The  Global Rundown

The Global Rundown

The World Bank announced a $US 16 billion plan to invest in climate adaptation projects in Africa, and a new report warned that current carbon reduction pledges are too weak and will be costly for developing countries. South Africa’s economy nearly went into recession this year as major industries declined and drought took a toll on agriculture. Traditional land owners in Australia asked the government to protect a national park and its water resources from mining and fracking, and communities in Colorado agreed to pursue a Superfund designation for the Gold King mine. Rapid development has strained groundwater in the United Arab Emirates, which is now focused on improving its desalination technology.

“In our region, water is more important than oil. We’re trying to find solutions to address that.”–Ahmad Belhoul, CEO of clean energy company Masdar, on efforts to make desalination plants in the United Arab Emirates cheaper and smaller. Development and low water prices in the country are depleting groundwater reserves. (Associated Press)

By the Numbers

By The Numbers

$16 billion Amount of the World Bank’s new Africa Climate Business Plan, which seeks to improve the continent’s resiliency to climate change. Reuters

12.6 percent Drop in South Africa’s farm output during the third quarter due to drought. The country’s economy as a whole just barely avoided a recession this year. Bloomberg


Science, Studies, And Reports

The plans so far submitted by the world’s countries to cut carbon emissions would lead to a global temperature increase between 2.7 and 3 degrees Celsius. An increase of that magnitude would cost developing countries $US 270 billion more each year for adaptation measures than if temperatures only increased 2 degrees Celsius, according to a report released by Oxfam. Guardian

On the Radar

On The Radar

The traditional owners of Australia’s Watarrka national park have filed a petition with the federal government to protect the area from hydraulic fracturing and mining.
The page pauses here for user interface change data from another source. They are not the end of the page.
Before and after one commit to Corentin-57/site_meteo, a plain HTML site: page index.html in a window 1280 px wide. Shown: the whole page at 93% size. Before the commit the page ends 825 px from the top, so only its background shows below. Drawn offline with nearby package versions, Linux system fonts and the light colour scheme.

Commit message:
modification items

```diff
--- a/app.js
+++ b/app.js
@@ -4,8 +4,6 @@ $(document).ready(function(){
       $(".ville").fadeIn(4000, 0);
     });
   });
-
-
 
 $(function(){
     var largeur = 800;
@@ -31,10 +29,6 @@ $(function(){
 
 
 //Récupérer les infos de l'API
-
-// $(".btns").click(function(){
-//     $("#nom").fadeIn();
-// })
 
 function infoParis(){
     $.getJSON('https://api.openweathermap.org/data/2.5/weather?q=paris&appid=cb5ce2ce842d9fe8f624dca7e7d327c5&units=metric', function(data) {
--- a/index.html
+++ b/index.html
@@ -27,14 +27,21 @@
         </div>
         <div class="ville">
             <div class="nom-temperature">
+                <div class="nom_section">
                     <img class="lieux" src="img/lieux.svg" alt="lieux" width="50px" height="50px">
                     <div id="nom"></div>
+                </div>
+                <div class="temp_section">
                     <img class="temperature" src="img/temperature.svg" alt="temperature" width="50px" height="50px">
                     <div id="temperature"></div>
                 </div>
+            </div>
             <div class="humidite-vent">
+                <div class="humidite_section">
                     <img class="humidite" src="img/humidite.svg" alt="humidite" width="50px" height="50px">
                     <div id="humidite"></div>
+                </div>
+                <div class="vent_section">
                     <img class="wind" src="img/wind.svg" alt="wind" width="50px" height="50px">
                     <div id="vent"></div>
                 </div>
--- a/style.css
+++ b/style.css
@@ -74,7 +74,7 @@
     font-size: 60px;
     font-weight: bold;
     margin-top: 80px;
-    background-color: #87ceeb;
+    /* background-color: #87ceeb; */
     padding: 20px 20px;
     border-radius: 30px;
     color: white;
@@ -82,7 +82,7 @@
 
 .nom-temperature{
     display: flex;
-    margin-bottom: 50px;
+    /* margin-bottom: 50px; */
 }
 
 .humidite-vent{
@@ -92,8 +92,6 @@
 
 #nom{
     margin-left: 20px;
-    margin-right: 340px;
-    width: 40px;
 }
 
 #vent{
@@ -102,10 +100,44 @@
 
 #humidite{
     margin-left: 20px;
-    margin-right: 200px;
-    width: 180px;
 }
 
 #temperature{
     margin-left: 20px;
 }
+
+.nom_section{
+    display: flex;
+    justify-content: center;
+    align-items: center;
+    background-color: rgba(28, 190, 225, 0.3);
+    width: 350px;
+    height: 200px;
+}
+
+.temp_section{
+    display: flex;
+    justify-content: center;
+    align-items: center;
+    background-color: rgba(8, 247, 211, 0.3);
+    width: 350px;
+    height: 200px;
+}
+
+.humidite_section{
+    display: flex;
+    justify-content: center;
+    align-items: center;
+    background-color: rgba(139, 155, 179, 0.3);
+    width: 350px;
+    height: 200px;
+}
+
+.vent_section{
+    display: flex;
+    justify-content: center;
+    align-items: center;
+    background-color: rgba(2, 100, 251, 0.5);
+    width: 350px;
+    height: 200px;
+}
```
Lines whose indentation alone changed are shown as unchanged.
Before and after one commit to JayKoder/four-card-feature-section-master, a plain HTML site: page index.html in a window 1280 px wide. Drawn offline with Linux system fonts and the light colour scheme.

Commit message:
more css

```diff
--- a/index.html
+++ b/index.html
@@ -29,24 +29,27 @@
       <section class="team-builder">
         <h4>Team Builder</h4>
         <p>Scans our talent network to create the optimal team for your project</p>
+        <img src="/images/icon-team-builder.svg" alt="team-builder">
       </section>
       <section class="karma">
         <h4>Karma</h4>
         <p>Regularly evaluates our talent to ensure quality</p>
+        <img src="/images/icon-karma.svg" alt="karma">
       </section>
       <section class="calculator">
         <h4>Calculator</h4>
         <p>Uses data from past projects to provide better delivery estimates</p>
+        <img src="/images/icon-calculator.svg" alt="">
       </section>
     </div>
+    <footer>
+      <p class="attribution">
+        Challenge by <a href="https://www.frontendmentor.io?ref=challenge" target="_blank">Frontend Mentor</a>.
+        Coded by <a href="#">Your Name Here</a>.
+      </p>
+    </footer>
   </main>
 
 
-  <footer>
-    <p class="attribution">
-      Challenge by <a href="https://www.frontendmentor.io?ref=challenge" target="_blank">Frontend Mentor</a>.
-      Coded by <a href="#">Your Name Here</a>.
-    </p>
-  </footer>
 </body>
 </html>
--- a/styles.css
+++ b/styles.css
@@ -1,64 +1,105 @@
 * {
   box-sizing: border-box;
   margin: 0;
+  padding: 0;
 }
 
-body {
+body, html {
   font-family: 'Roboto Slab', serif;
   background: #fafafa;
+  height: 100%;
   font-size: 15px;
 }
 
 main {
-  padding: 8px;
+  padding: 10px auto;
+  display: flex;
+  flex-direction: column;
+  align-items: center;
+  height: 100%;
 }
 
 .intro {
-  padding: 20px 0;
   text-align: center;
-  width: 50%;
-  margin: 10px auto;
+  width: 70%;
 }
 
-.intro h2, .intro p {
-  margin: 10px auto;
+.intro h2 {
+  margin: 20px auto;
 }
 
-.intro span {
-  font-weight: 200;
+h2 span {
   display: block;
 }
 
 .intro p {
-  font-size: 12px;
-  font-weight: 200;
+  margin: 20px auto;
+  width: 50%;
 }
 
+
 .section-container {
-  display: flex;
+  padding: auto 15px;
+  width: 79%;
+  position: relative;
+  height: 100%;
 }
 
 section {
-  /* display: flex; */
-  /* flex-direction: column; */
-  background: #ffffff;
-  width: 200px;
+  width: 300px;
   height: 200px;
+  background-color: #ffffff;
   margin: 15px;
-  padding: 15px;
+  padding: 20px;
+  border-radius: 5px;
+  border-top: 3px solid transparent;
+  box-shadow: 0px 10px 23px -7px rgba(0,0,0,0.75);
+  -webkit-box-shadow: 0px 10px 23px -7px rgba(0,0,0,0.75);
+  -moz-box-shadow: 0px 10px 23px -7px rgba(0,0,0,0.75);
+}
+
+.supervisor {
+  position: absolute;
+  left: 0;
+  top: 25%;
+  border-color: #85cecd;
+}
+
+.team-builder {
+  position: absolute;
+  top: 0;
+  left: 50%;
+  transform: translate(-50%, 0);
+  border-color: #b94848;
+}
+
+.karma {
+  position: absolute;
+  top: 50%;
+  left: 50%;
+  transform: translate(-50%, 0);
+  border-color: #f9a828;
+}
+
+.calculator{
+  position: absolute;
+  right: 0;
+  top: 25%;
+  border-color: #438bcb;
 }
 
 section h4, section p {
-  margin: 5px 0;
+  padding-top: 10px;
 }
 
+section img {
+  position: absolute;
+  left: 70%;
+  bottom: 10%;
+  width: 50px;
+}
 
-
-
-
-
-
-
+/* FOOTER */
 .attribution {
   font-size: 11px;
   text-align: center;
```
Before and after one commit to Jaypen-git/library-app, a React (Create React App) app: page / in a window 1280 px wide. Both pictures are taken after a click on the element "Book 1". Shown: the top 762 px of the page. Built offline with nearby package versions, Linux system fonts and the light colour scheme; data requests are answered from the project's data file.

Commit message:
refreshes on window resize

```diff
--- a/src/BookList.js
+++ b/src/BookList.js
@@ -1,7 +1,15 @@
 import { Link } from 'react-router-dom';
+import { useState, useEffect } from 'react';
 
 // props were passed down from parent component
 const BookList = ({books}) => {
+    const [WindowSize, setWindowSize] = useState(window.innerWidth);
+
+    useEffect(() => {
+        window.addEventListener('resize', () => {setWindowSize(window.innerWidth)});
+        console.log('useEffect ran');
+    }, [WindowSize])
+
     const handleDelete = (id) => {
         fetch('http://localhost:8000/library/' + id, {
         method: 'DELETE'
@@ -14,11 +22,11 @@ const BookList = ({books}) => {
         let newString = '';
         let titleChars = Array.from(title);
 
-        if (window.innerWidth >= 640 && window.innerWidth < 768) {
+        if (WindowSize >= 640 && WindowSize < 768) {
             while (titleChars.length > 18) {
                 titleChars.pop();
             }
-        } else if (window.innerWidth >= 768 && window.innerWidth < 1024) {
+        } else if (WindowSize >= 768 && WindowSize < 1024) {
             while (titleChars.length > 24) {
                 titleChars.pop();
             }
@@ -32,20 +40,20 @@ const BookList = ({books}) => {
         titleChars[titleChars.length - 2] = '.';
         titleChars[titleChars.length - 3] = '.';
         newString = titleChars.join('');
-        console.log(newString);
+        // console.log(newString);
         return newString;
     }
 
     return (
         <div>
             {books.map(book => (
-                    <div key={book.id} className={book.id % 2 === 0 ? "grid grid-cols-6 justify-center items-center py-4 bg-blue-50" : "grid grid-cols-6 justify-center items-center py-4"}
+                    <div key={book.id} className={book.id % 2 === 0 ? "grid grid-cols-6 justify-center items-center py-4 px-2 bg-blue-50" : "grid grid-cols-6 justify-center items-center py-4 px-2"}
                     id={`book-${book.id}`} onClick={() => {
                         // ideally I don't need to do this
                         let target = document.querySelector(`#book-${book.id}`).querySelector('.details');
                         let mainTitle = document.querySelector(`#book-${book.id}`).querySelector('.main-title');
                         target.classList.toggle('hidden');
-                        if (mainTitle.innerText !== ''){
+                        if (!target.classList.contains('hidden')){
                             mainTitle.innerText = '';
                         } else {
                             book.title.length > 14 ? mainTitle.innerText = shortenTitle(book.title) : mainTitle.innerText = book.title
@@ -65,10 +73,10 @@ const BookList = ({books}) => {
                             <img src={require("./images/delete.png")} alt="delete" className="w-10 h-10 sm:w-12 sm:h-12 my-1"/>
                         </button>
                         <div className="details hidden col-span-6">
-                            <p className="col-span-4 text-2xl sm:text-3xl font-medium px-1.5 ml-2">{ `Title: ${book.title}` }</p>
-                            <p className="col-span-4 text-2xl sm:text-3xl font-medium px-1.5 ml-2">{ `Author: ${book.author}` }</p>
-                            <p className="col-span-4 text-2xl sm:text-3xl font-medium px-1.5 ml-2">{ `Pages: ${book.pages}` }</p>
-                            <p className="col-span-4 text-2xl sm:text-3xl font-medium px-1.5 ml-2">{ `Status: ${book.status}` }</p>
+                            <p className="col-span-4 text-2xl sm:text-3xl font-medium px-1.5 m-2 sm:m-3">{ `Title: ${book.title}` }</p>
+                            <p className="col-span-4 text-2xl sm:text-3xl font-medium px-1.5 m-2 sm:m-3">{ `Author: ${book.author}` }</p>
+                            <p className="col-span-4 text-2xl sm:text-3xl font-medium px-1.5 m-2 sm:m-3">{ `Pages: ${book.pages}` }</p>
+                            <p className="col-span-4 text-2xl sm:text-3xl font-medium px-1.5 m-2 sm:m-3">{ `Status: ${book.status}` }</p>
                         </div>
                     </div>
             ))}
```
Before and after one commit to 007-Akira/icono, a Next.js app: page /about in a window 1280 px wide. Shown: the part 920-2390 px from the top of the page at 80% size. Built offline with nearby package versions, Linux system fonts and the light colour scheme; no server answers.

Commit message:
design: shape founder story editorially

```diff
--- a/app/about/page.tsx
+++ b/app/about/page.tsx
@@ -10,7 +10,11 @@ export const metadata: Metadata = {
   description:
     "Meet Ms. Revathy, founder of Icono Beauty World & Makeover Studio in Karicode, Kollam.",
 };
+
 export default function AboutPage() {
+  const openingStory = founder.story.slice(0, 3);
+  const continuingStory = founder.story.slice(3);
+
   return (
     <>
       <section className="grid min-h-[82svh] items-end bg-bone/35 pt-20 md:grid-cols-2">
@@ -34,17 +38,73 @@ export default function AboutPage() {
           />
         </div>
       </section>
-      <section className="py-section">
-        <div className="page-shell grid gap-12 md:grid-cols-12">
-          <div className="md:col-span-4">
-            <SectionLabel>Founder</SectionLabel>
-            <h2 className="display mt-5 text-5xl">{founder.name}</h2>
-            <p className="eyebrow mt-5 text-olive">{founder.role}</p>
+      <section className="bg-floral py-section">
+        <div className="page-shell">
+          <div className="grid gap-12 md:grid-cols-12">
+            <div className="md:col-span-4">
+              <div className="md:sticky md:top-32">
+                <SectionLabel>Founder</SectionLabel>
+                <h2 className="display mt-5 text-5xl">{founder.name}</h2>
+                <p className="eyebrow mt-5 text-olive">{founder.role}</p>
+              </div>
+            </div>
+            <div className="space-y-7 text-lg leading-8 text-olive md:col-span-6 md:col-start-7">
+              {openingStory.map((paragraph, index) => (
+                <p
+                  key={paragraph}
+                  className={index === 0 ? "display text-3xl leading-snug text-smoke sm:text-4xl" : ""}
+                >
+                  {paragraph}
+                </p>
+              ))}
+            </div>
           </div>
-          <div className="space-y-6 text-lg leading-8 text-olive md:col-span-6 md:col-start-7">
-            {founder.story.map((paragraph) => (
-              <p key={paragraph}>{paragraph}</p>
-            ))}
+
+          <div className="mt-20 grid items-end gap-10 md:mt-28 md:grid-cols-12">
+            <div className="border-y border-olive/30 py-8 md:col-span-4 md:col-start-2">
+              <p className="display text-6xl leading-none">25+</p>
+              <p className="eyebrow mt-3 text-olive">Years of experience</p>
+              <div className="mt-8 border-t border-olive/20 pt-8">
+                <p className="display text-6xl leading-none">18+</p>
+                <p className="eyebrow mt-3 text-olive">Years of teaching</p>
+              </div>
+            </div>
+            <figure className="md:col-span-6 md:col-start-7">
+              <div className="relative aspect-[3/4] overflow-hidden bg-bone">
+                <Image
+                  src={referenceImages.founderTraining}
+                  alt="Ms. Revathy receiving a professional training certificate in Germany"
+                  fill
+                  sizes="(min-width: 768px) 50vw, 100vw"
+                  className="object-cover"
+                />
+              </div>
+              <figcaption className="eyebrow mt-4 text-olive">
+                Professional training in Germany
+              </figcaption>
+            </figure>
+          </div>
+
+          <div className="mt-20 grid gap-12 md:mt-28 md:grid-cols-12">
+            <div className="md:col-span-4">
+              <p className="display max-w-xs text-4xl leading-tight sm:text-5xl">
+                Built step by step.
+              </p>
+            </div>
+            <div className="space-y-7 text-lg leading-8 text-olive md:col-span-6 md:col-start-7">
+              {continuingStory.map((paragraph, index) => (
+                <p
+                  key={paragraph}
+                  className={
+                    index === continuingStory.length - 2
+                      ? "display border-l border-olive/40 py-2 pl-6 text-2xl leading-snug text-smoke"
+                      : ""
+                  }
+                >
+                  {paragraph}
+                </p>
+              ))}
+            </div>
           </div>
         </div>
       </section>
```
The petition cites concerns about the potential negative effects of mining on the region’s water quantity and quality. Guardian

Communities near the site of Colorado’s Gold King mine voted to pursue a Superfund designation for the site and other abandoned mines. In August, the U.S. Environmental Protection Agency accidentally released millions of liters of wastewater from the mine into the Animas River. Associated Press

0 replies

Leave a Reply

Want to join the discussion?
Feel free to contribute!

Leave a Reply